Reading: Chapter 4 Core Problems: 2, 16, 17, 19, 24
Self-help Problems: 1, 3, 24, 28
Objectives of Chapter 4
Introduce the three basic types of imperfections: point defects, line defects (or dislocations), and surface defects. Explore the nature and effects of different types of defects.
Figure 4.1 Point defects: (a) vacancy, (b) interstitial atom, (c) smallsubstitutional atom, (d) large substitutional atom, (e) Frenkel defect, (f) Schottky defect. All of these defects disrupt the perfect arrangement of the surrounding atoms.
(c) 2003 Brooks/Cole Publishing / Thomson Learning
1. Point Defects
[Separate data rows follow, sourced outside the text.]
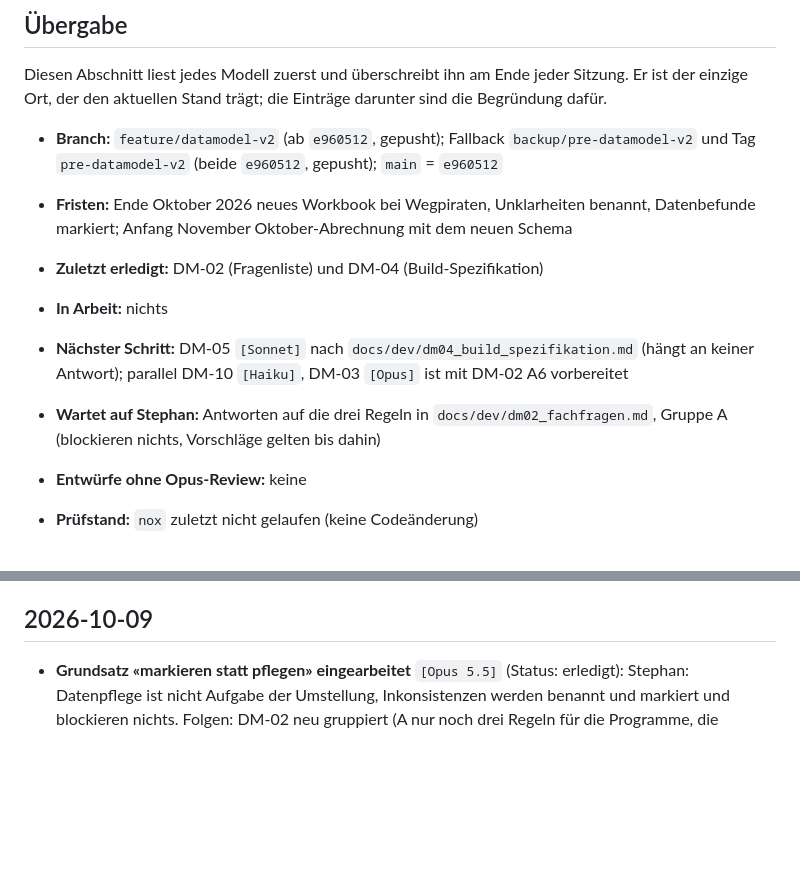
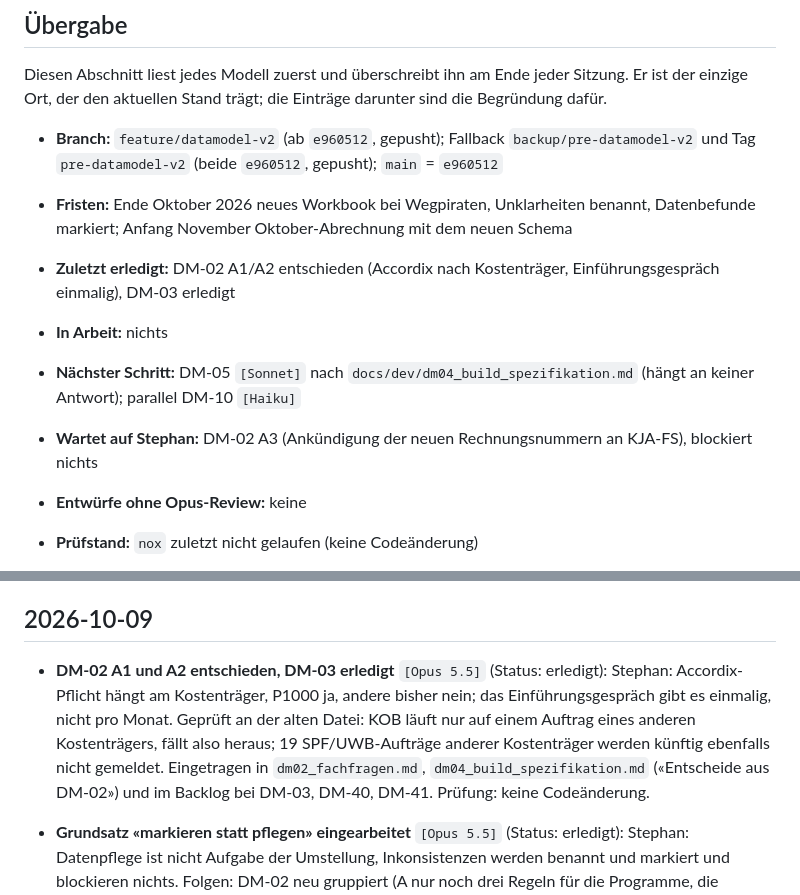
Before and after one commit to bois1616/wegpiraten, a Markdown page: docs/dev/umsetzungslog_umstellung_datenmodell.md, 2 parts joined by grey strips. Rendered like a GitHub page; blank space fills up the shorter version.

Commit message:
Log the payer-based Accordix duty and the one-off introductory session
Co-Authored-By: Claude Opus 5.5 (1M context) <noreply@anthropic.com>

```diff
--- a/docs/dev/umsetzungslog_umstellung_datenmodell.md
+++ b/docs/dev/umsetzungslog_umstellung_datenmodell.md
@@ -10,10 +10,10 @@ einzige Ort, der den aktuellen Stand trägt; die Einträge darunter sind die Beg
 
 - **Branch:** `feature/datamodel-v2` (ab `e960512`, gepusht); Fallback `backup/pre-datamodel-v2` und Tag `pre-datamodel-v2` (beide `e960512`, gepusht); `main` = `e960512`
 - **Fristen:** Ende Oktober 2026 neues Workbook bei Wegpiraten, Unklarheiten benannt, Datenbefunde markiert; Anfang November Oktober-Abrechnung mit dem neuen Schema
-- **Zuletzt erledigt:** DM-02 (Fragenliste) und DM-04 (Build-Spezifikation)
+- **Zuletzt erledigt:** DM-02 A1/A2 entschieden (Accordix nach Kostenträger, Einführungsgespräch einmalig), DM-03 erledigt
 - **In Arbeit:** nichts
-- **Nächster Schritt:** DM-05 `[Sonnet]` nach `docs/dev/dm04_build_spezifikation.md` (hängt an keiner Antwort); parallel DM-10 `[Haiku]`, DM-03 `[Opus]` ist mit DM-02 A6 vorbereitet
-- **Wartet auf Stephan:** Antworten auf die drei Regeln in `docs/dev/dm02_fachfragen.md`, Gruppe A (blockieren nichts, Vorschläge gelten bis dahin)
+- **Nächster Schritt:** DM-05 `[Sonnet]` nach `docs/dev/dm04_build_spezifikation.md` (hängt an keiner Antwort); parallel DM-10 `[Haiku]`
+- **Wartet auf Stephan:** DM-02 A3 (Ankündigung der neuen Rechnungsnummern an KJA-FS), blockiert nichts
 - **Entwürfe ohne Opus-Review:** keine
 - **Prüfstand:** `nox` zuletzt nicht gelaufen (keine Codeänderung)
 
@@ -38,6 +38,13 @@ Regeln:
   sie schon als Beispiel führt.
 
 ## 2026-10-09
+
+- **DM-02 A1 und A2 entschieden, DM-03 erledigt** `[Opus 5.5]` (Status: erledigt): Stephan:
+  Accordix-Pflicht hängt am Kostenträger, P1000 ja, andere bisher nein; das Einführungsgespräch
+  gibt es einmalig, nicht pro Monat. Geprüft an der alten Datei: KOB läuft nur auf einem Auftrag
+  eines anderen Kostenträgers, fällt also heraus; 19 SPF/UWB-Aufträge anderer Kostenträger werden
+  künftig ebenfalls nicht gemeldet. Eingetragen in `dm02_fachfragen.md`, `dm04_build_spezifikation.md`
+  («Entscheide aus DM-02») und im Backlog bei DM-03, DM-40, DM-41. Prüfung: keine Codeänderung.
 
 - **Grundsatz «markieren statt pflegen» eingearbeitet** `[Opus 5.5]` (Status: erledigt): Stephan:
   Datenpflege ist nicht Aufgabe der Umstellung, Inkonsistenzen werden benannt und markiert und
```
Point defects - Imperfections, such as vacancies, that are located typically at one sites in the crystal. Vacancy - An atom or an ion missing from its regularcrystallographic site. Interstitial defect - A point defect produced when an atom is placed into the crystal at a site that is normally not a lattice point. Substitutional defect - A point defect produced when an atom is removed from a regular lattice point and replaced with a different atom, usually of a different size.
Equilibrium Concentration: Point Defects
• Equilibrium concentration varieswith temperature! No. of defects No. of atoms Activation energy
⎛ −Q ⎞ Nv v = exp ⎜ ⎜ ⎝ kT ⎠ N
Qv is the energy required for the formation of a vacancy Q ↑ → NV↓ T ↑ → NV ↑
Vacancies are introduced into metals and alloys during solidification at high temperature. Vacancies play an important role in determining the rate at which atoms or ions can move around, or diffuse ina solid material, especially in pure metals.
Example 4.1 The Effect of Temperature on Vacancy Concentrations
Calculate the concentration of vacancies in copper at room temperature (25oC). What temperature will be needed to heat treat copper such that the concentration of vacancies produced will be 1000 times more than the equilibrium concentration of vacancies at room temperature? Assume that20,000 cal are required to produce a mole of vacancies in copper. Example 4.1 SOLUTION The lattice parameter of FCC copper is 0.36151 nm. The basis is 1, therefore, the number of copper atoms, or lattice points, per cm3 is:
4 atoms/cell n = = 8.47 × 10 22 copper atoms/cm3 −8 3 (3.6151 × 10 cm)
Example 4.1 SOLUTION (Continued) At room temperature, T = 25 + 273 = 298 K:
⎛ − Qν ⎞ nν = nexp⎜ ⎟ ⎝ RT ⎠ cal ⎛ ⎞ − 20,000 ⎜ ⎟ ⎛ 22 atoms ⎞ mol ⎟ = ⎜ 8.47 × 10 ⎟ . exp⎜ 3 cal cm ⎠ ⎝ ⎜ 1.987 × 298K ⎟ ⎜ ⎟ mol − K ⎝ ⎠ = 1.815 × 108 vacancies/cm 3
We could do this by heating the copper to a temperature at which this number of vacancies forms:
⎛ − Qν ⎞ nν = 1.815 × 10 = n exp⎜ ⎟ T=375 K ⎝ RT ⎠ = (8.47 × 1022 ) exp( −20,000 /(1.987 × T )), T = 102o C
Extended defects - Defects thatinvolve several atoms/ions and thus occur over a finite volume of the crystalline material (e.g., dislocations, stacking faults, etc.).
Screw dislocation: spiral planar ramp resulting from shear deformation b || to dislocation line
Burgers Vector: Magnitude and direction of lattice distortion
The perfect crystal (a) is cut and sheared one atom spacing, (b) and (c). Theline along which shearing occurs is a screw dislocation. A Burgers vector b is required to close a loop of equal atom spacings around the screw dislocation.
Edge dislocation: extra half-plane of atoms inserted in a crystal structure b ⊥ to dislocation line
The perfect crystal in (a) is cut and an extra plane of atoms is inserted (b). The bottom edge of the extra plane is an edge dislocation(c). A Burgers vector b is required to close a loop of equal atom spacings around the edge dislocation.
A mixed dislocation. The screw dislocation at the front face of the crystal gradually changes to an edge dislocation at the side of the crystal.
Schematic of slip line, slip plane, and slip (Burgers) vector for (a) an edge dislocation and (b) for a screw dislocation.
The motion of...